WORK INSTRUCTIONS
Where the lines below hold images, skip those and copy every word exactly.

INPUT FOR THIS TASK
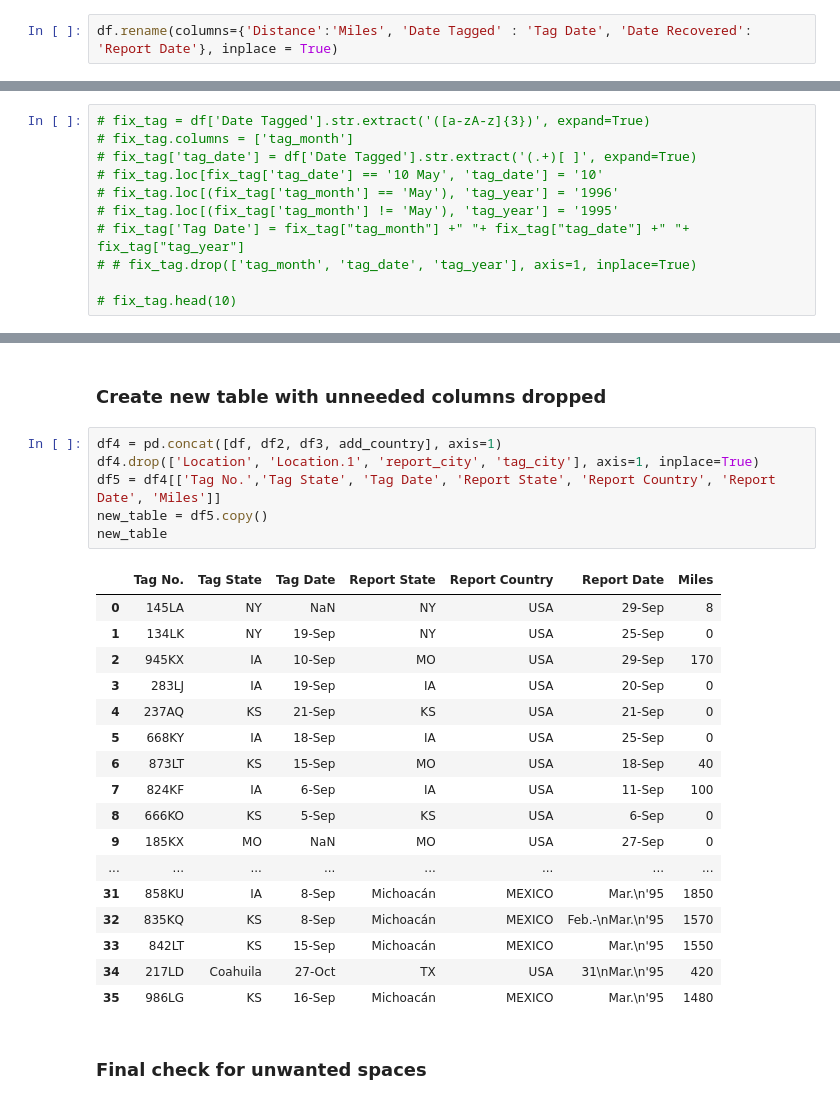
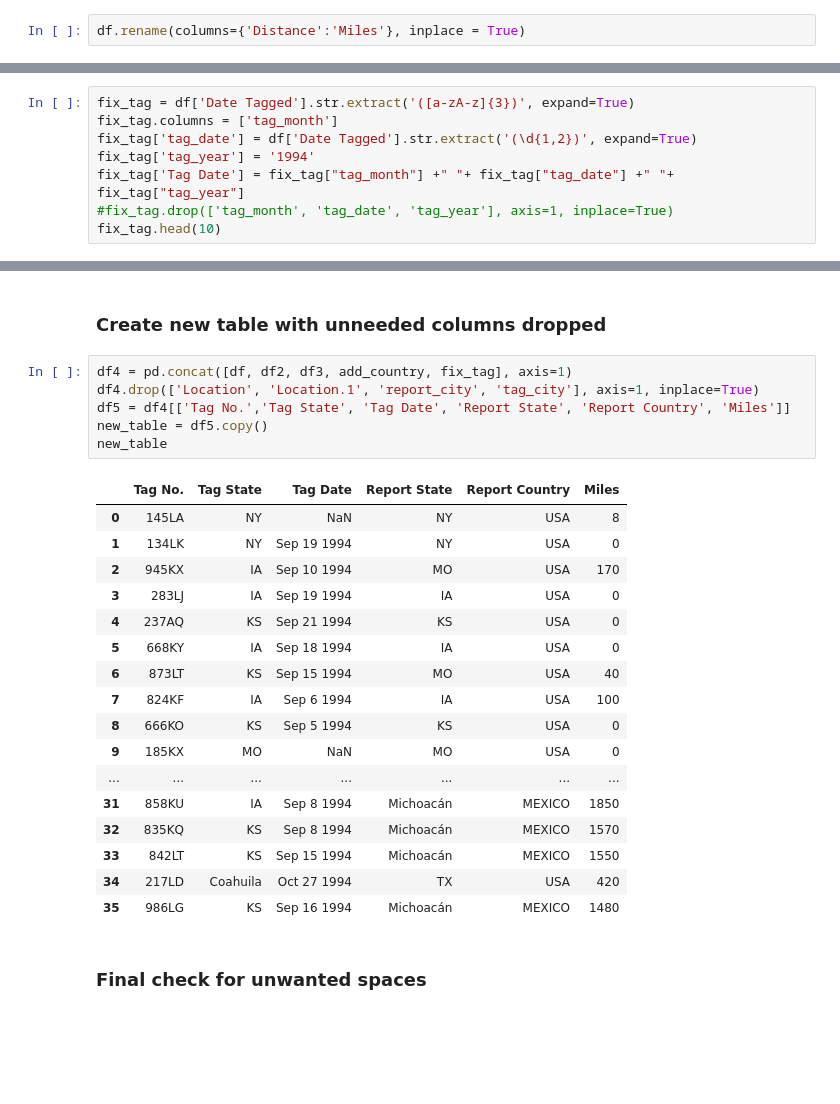
Before and after one commit to ArinkB/Monarchs, a Jupyter notebook: Data/Monarchs_1994_cleanup.ipynb, the cells around one changed output, grey strips where cells are left out. Saved outputs shown, nothing was run; the diff lists cells and outputs as text; blank space fills up the shorter version.

Commit message:
tag date to datetime '94

```diff
--- a/Data/Monarchs_1994_cleanup.ipynb
+++ b/Data/Monarchs_1994_cleanup.ipynb
@@ -58,7 +58,7 @@ df.head(10)
 # %% [markdown]
 ### Rename Columns to match other years
 # %%
-df.rename(columns={'Distance':'Miles', 'Date Tagged' : 'Tag Date', 'Date Recovered': 'Report Date'}, inplace = True)
+df.rename(columns={'Distance':'Miles'}, inplace = True)
 # %% [markdown]
 ### Split & rename combined columns in Tagged category
 # %%
@@ -132,13 +132,10 @@ add_country.head(10)
 ### Date columns, are in odd order, need to split then put back together
 #### Tag Date
 # %%
-# fix_tag = df['Date Tagged'].str.extract('([a-zA-z]{3})', expand=True)
-# fix_tag.columns = ['tag_month']
-# fix_tag['tag_date'] = df['Date Tagged'].str.extract('(.+)[ ]', expand=True)
-# fix_tag.loc[fix_tag['tag_date'] == '10 May', 'tag_date'] = '10'
-# fix_tag.loc[(fix_tag['tag_month'] == 'May'), 'tag_year'] = '1996'
-# fix_tag.loc[(fix_tag['tag_month'] != 'May'), 'tag_year'] = '1995'
-# fix_tag['Tag Date'] = fix_tag["tag_month"] +" "+ fix_tag["tag_date"] +" "+ fix_tag["tag_year"]
-# # fix_tag.drop(['tag_month', 'tag_date', 'tag_year'], axis=1, inplace=True)
-
-# fix_tag.head(10)
+fix_tag = df['Date Tagged'].str.extract('([a-zA-z]{3})', expand=True)
+fix_tag.columns = ['tag_month']
+fix_tag['tag_date'] = df['Date Tagged'].str.extract('(\d{1,2})', expand=True)
+fix_tag['tag_year'] = '1994'
+fix_tag['Tag Date'] = fix_tag["tag_month"] +" "+ fix_tag["tag_date"] +" "+ fix_tag["tag_year"]
+#fix_tag.drop(['tag_month', 'tag_date', 'tag_year'], axis=1, inplace=True)
+fix_tag.head(10)
@@ -158,29 +169,29 @@ add_country.head(10)
 # %% [markdown]
 ### Create new table with unneeded columns dropped
 # %%
-df4 = pd.concat([df, df2, df3, add_country], axis=1)
+df4 = pd.concat([df, df2, df3, add_country, fix_tag], axis=1)
 df4.drop(['Location', 'Location.1', 'report_city', 'tag_city'], axis=1, inplace=True)
-df5 = df4[['Tag No.','Tag State', 'Tag Date', 'Report State', 'Report Country', 'Report Date', 'Miles']]
+df5 = df4[['Tag No.','Tag State', 'Tag Date', 'Report State', 'Report Country', 'Miles']]
 new_table = df5.copy()
 new_table
 # %% [output]
-|  | Tag No. | Tag State | Tag Date | Report State | Report Country | Report Date | Miles |
-| 0 | 145LA | NY | NaN | NY | USA | 29-Sep | 8 |
-| 1 | 134LK | NY | 19-Sep | NY | USA | 25-Sep | 0 |
-| 2 | 945KX | IA | 10-Sep | MO | USA | 29-Sep | 170 |
-| 3 | 283LJ | IA | 19-Sep | IA | USA | 20-Sep | 0 |
-| 4 | 237AQ | KS | 21-Sep | KS | USA | 21-Sep | 0 |
-| 5 | 668KY | IA | 18-Sep | IA | USA | 25-Sep | 0 |
-| 6 | 873LT | KS | 15-Sep | MO | USA | 18-Sep | 40 |
-| 7 | 824KF | IA | 6-Sep | IA | USA | 11-Sep | 100 |
-| 8 | 666KO | KS | 5-Sep | KS | USA | 6-Sep | 0 |
-| 9 | 185KX | MO | NaN | MO | USA | 27-Sep | 0 |
-| ... | ... | ... | ... | ... | ... | ... | ... |
-| 31 | 858KU | IA | 8-Sep | Michoacán | MEXICO | Mar.\n'95 | 1850 |
-| 32 | 835KQ | KS | 8-Sep | Michoacán | MEXICO | Feb.-\nMar.\n'95 | 1570 |
-| 33 | 842LT | KS | 15-Sep | Michoacán | MEXICO | Mar.\n'95 | 1550 |
-| 34 | 217LD | Coahuila | 27-Oct | TX | USA | 31\nMar.\n'95 | 420 |
-| 35 | 986LG | KS | 16-Sep | Michoacán | MEXICO | Mar.\n'95 | 1480 |
+|  | Tag No. | Tag State | Tag Date | Report State | Report Country | Miles |
+| 0 | 145LA | NY | NaN | NY | USA | 8 |
+| 1 | 134LK | NY | Sep 19 1994 | NY | USA | 0 |
+| 2 | 945KX | IA | Sep 10 1994 | MO | USA | 170 |
+| 3 | 283LJ | IA | Sep 19 1994 | IA | USA | 0 |
+| 4 | 237AQ | KS | Sep 21 1994 | KS | USA | 0 |
+| 5 | 668KY | IA | Sep 18 1994 | IA | USA | 0 |
+| 6 | 873LT | KS | Sep 15 1994 | MO | USA | 40 |
+| 7 | 824KF | IA | Sep 6 1994 | IA | USA | 100 |
+| 8 | 666KO | KS | Sep 5 1994 | KS | USA | 0 |
+| 9 | 185KX | MO | NaN | MO | USA | 0 |
+| ... | ... | ... | ... | ... | ... | ... |
+| 31 | 858KU | IA | Sep 8 1994 | Michoacán | MEXICO | 1850 |
+| 32 | 835KQ | KS | Sep 8 1994 | Michoacán | MEXICO | 1570 |
+| 33 | 842LT | KS | Sep 15 1994 | Michoacán | MEXICO | 1550 |
+| 34 | 217LD | Coahuila | Oct 27 1994 | TX | USA | 420 |
+| 35 | 986LG | KS | Sep 16 1994 | Michoacán | MEXICO | 1480 |
 # %% [markdown]
 ### Final check for unwanted spaces
 # %%
```
Also changed, not shown: parts of 4 cells of this notebook, 2 other files.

FINISHED TASK
Before and after one commit to ArinkB/Monarchs, a Jupyter notebook: Data/Monarchs_1994_cleanup.ipynb, the cells around one changed output, grey strips where cells are left out. Saved outputs shown, nothing was run; the diff lists cells and outputs as text; blank space fills up the shorter version.

Commit message:
tag date to datetime '94

```diff
--- a/Data/Monarchs_1994_cleanup.ipynb
+++ b/Data/Monarchs_1994_cleanup.ipynb
@@ -58,7 +58,7 @@ df.head(10)
 # %% [markdown]
 ### Rename Columns to match other years
 # %%
-df.rename(columns={'Distance':'Miles', 'Date Tagged' : 'Tag Date', 'Date Recovered': 'Report Date'}, inplace = True)
+df.rename(columns={'Distance':'Miles'}, inplace = True)
 # %% [markdown]
 ### Split & rename combined columns in Tagged category
 # %%
@@ -132,13 +132,10 @@ add_country.head(10)
 ### Date columns, are in odd order, need to split then put back together
 #### Tag Date
 # %%
-# fix_tag = df['Date Tagged'].str.extract('([a-zA-z]{3})', expand=True)
-# fix_tag.columns = ['tag_month']
-# fix_tag['tag_date'] = df['Date Tagged'].str.extract('(.+)[ ]', expand=True)
-# fix_tag.loc[fix_tag['tag_date'] == '10 May', 'tag_date'] = '10'
-# fix_tag.loc[(fix_tag['tag_month'] == 'May'), 'tag_year'] = '1996'
-# fix_tag.loc[(fix_tag['tag_month'] != 'May'), 'tag_year'] = '1995'
-# fix_tag['Tag Date'] = fix_tag["tag_month"] +" "+ fix_tag["tag_date"] +" "+ fix_tag["tag_year"]
-# # fix_tag.drop(['tag_month', 'tag_date', 'tag_year'], axis=1, inplace=True)
-
-# fix_tag.head(10)
+fix_tag = df['Date Tagged'].str.extract('([a-zA-z]{3})', expand=True)
+fix_tag.columns = ['tag_month']
+fix_tag['tag_date'] = df['Date Tagged'].str.extract('(\d{1,2})', expand=True)
+fix_tag['tag_year'] = '1994'
+fix_tag['Tag Date'] = fix_tag["tag_month"] +" "+ fix_tag["tag_date"] +" "+ fix_tag["tag_year"]
+#fix_tag.drop(['tag_month', 'tag_date', 'tag_year'], axis=1, inplace=True)
+fix_tag.head(10)
@@ -158,29 +169,29 @@ add_country.head(10)
 # %% [markdown]
 ### Create new table with unneeded columns dropped
 # %%
-df4 = pd.concat([df, df2, df3, add_country], axis=1)
+df4 = pd.concat([df, df2, df3, add_country, fix_tag], axis=1)
 df4.drop(['Location', 'Location.1', 'report_city', 'tag_city'], axis=1, inplace=True)
-df5 = df4[['Tag No.','Tag State', 'Tag Date', 'Report State', 'Report Country', 'Report Date', 'Miles']]
+df5 = df4[['Tag No.','Tag State', 'Tag Date', 'Report State', 'Report Country', 'Miles']]
 new_table = df5.copy()
 new_table
 # %% [output]
-|  | Tag No. | Tag State | Tag Date | Report State | Report Country | Report Date | Miles |
-| 0 | 145LA | NY | NaN | NY | USA | 29-Sep | 8 |
-| 1 | 134LK | NY | 19-Sep | NY | USA | 25-Sep | 0 |
-| 2 | 945KX | IA | 10-Sep | MO | USA | 29-Sep | 170 |
-| 3 | 283LJ | IA | 19-Sep | IA | USA | 20-Sep | 0 |
-| 4 | 237AQ | KS | 21-Sep | KS | USA | 21-Sep | 0 |
-| 5 | 668KY | IA | 18-Sep | IA | USA | 25-Sep | 0 |
-| 6 | 873LT | KS | 15-Sep | MO | USA | 18-Sep | 40 |
-| 7 | 824KF | IA | 6-Sep | IA | USA | 11-Sep | 100 |
-| 8 | 666KO | KS | 5-Sep | KS | USA | 6-Sep | 0 |
-| 9 | 185KX | MO | NaN | MO | USA | 27-Sep | 0 |
-| ... | ... | ... | ... | ... | ... | ... | ... |
-| 31 | 858KU | IA | 8-Sep | Michoacán | MEXICO | Mar.\n'95 | 1850 |
-| 32 | 835KQ | KS | 8-Sep | Michoacán | MEXICO | Feb.-\nMar.\n'95 | 1570 |
-| 33 | 842LT | KS | 15-Sep | Michoacán | MEXICO | Mar.\n'95 | 1550 |
-| 34 | 217LD | Coahuila | 27-Oct | TX | USA | 31\nMar.\n'95 | 420 |
-| 35 | 986LG | KS | 16-Sep | Michoacán | MEXICO | Mar.\n'95 | 1480 |
+|  | Tag No. | Tag State | Tag Date | Report State | Report Country | Miles |
+| 0 | 145LA | NY | NaN | NY | USA | 8 |
+| 1 | 134LK | NY | Sep 19 1994 | NY | USA | 0 |
+| 2 | 945KX | IA | Sep 10 1994 | MO | USA | 170 |
+| 3 | 283LJ | IA | Sep 19 1994 | IA | USA | 0 |
+| 4 | 237AQ | KS | Sep 21 1994 | KS | USA | 0 |
+| 5 | 668KY | IA | Sep 18 1994 | IA | USA | 0 |
+| 6 | 873LT | KS | Sep 15 1994 | MO | USA | 40 |
+| 7 | 824KF | IA | Sep 6 1994 | IA | USA | 100 |
+| 8 | 666KO | KS | Sep 5 1994 | KS | USA | 0 |
+| 9 | 185KX | MO | NaN | MO | USA | 0 |
+| ... | ... | ... | ... | ... | ... | ... |
+| 31 | 858KU | IA | Sep 8 1994 | Michoacán | MEXICO | 1850 |
+| 32 | 835KQ | KS | Sep 8 1994 | Michoacán | MEXICO | 1570 |
+| 33 | 842LT | KS | Sep 15 1994 | Michoacán | MEXICO | 1550 |
+| 34 | 217LD | Coahuila | Oct 27 1994 | TX | USA | 420 |
+| 35 | 986LG | KS | Sep 16 1994 | Michoacán | MEXICO | 1480 |
 # %% [markdown]
 ### Final check for unwanted spaces
 # %%
```
Also changed, not shown: parts of 4 cells of this notebook, 2 other files.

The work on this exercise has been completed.